#### [TASK DETAILS]
Without changing anything, set down every line shown below.

#### [DATA EXTRACTS]
*-*-*
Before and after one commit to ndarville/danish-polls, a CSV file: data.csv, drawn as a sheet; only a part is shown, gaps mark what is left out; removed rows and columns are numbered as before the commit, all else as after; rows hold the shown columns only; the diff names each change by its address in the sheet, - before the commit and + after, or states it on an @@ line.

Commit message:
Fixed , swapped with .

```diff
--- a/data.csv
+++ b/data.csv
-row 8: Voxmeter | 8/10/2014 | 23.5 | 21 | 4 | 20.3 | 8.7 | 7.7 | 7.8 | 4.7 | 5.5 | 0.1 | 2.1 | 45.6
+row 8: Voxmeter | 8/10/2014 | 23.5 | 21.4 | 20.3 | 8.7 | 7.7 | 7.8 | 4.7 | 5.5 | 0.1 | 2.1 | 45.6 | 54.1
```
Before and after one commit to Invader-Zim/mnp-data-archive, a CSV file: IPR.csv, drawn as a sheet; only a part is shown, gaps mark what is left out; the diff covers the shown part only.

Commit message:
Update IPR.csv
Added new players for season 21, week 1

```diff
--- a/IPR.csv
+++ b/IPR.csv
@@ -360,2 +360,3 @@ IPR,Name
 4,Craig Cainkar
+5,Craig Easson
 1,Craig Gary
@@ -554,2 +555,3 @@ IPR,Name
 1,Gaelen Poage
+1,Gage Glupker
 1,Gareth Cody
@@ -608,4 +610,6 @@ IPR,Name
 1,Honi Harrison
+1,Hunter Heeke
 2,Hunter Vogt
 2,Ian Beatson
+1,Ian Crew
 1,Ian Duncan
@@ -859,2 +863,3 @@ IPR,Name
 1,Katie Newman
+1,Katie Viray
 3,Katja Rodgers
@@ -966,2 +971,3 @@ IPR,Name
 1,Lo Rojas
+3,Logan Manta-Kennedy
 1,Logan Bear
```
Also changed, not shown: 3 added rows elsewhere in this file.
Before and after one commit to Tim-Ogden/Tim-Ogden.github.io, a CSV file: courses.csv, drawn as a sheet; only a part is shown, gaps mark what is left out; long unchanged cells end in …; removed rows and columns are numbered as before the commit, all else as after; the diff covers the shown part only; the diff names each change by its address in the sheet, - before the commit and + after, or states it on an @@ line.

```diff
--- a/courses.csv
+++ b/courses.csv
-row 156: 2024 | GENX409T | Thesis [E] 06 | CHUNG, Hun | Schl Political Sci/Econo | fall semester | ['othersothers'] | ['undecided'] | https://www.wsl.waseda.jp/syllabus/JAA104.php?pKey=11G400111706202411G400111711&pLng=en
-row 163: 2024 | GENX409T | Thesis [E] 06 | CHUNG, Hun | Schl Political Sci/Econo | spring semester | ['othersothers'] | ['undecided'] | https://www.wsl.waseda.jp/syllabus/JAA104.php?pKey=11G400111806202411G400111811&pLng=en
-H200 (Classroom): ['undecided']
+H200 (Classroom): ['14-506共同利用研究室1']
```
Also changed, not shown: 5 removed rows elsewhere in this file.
*-*-*
#### [YOUR RESPONSE]
Before and after one commit to ndarville/danish-polls, a CSV file: data.csv, drawn as a sheet; only a part is shown, gaps mark what is left out; removed rows and columns are numbered as before the commit, all else as after; rows hold the shown columns only; the diff names each change by its address in the sheet, - before the commit and + after, or states it on an @@ line.

Commit message:
Fixed , swapped with .

```diff
--- a/data.csv
+++ b/data.csv
-row 8: Voxmeter | 8/10/2014 | 23.5 | 21 | 4 | 20.3 | 8.7 | 7.7 | 7.8 | 4.7 | 5.5 | 0.1 | 2.1 | 45.6
+row 8: Voxmeter | 8/10/2014 | 23.5 | 21.4 | 20.3 | 8.7 | 7.7 | 7.8 | 4.7 | 5.5 | 0.1 | 2.1 | 45.6 | 54.1
```
Before and after one commit to Invader-Zim/mnp-data-archive, a CSV file: IPR.csv, drawn as a sheet; only a part is shown, gaps mark what is left out; the diff covers the shown part only.

Commit message:
Update IPR.csv
Added new players for season 21, week 1

```diff
--- a/IPR.csv
+++ b/IPR.csv
@@ -360,2 +360,3 @@ IPR,Name
 4,Craig Cainkar
+5,Craig Easson
 1,Craig Gary
@@ -554,2 +555,3 @@ IPR,Name
 1,Gaelen Poage
+1,Gage Glupker
 1,Gareth Cody
@@ -608,4 +610,6 @@ IPR,Name
 1,Honi Harrison
+1,Hunter Heeke
 2,Hunter Vogt
 2,Ian Beatson
+1,Ian Crew
 1,Ian Duncan
@@ -859,2 +863,3 @@ IPR,Name
 1,Katie Newman
+1,Katie Viray
 3,Katja Rodgers
@@ -966,2 +971,3 @@ IPR,Name
 1,Lo Rojas
+3,Logan Manta-Kennedy
 1,Logan Bear
```
Also changed, not shown: 3 added rows elsewhere in this file.
Before and after one commit to Tim-Ogden/Tim-Ogden.github.io, a CSV file: courses.csv, drawn as a sheet; only a part is shown, gaps mark what is left out; long unchanged cells end in …; removed rows and columns are numbered as before the commit, all else as after; the diff covers the shown part only; the diff names each change by its address in the sheet, - before the commit and + after, or states it on an @@ line.

```diff
--- a/courses.csv
+++ b/courses.csv
-row 156: 2024 | GENX409T | Thesis [E] 06 | CHUNG, Hun | Schl Political Sci/Econo | fall semester | ['othersothers'] | ['undecided'] | https://www.wsl.waseda.jp/syllabus/JAA104.php?pKey=11G400111706202411G400111711&pLng=en
-row 163: 2024 | GENX409T | Thesis [E] 06 | CHUNG, Hun | Schl Political Sci/Econo | spring semester | ['othersothers'] | ['undecided'] | https://www.wsl.waseda.jp/syllabus/JAA104.php?pKey=11G400111806202411G400111811&pLng=en
-H200 (Classroom): ['undecided']
+H200 (Classroom): ['14-506共同利用研究室1']
```
Also changed, not shown: 5 removed rows elsewhere in this file.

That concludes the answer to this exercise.